§ Aim of the exercise
Figure out how many lines in these records contain "address". Only the number belongs in the reply.

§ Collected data
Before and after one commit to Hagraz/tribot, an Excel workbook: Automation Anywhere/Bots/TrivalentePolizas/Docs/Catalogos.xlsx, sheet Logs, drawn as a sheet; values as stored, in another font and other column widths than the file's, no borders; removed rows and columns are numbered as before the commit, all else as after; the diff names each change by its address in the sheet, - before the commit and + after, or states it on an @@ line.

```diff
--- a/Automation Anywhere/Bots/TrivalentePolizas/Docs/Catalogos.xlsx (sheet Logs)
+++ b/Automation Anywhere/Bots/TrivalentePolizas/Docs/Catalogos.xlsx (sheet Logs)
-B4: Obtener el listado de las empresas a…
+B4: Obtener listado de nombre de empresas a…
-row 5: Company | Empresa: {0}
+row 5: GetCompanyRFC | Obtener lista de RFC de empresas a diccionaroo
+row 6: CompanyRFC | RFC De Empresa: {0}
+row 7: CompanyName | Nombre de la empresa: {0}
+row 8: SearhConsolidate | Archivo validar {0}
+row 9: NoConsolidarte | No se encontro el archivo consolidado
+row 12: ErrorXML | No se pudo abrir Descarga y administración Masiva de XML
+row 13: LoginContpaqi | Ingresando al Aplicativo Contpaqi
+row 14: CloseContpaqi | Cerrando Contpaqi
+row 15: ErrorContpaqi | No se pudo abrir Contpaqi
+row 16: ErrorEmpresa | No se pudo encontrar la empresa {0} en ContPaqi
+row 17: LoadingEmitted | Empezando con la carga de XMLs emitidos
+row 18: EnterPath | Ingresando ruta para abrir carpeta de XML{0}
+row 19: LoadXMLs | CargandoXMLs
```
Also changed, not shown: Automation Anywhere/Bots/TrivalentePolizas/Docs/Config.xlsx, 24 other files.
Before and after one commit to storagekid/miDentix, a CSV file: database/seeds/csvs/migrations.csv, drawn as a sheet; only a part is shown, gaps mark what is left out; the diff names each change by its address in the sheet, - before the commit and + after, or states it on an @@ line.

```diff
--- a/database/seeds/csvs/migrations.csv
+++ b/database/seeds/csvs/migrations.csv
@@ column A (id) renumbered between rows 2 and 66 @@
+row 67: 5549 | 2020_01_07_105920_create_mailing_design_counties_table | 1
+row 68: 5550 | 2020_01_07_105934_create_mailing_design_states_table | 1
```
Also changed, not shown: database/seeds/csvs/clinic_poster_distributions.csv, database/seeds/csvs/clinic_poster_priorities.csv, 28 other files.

§ Response below
2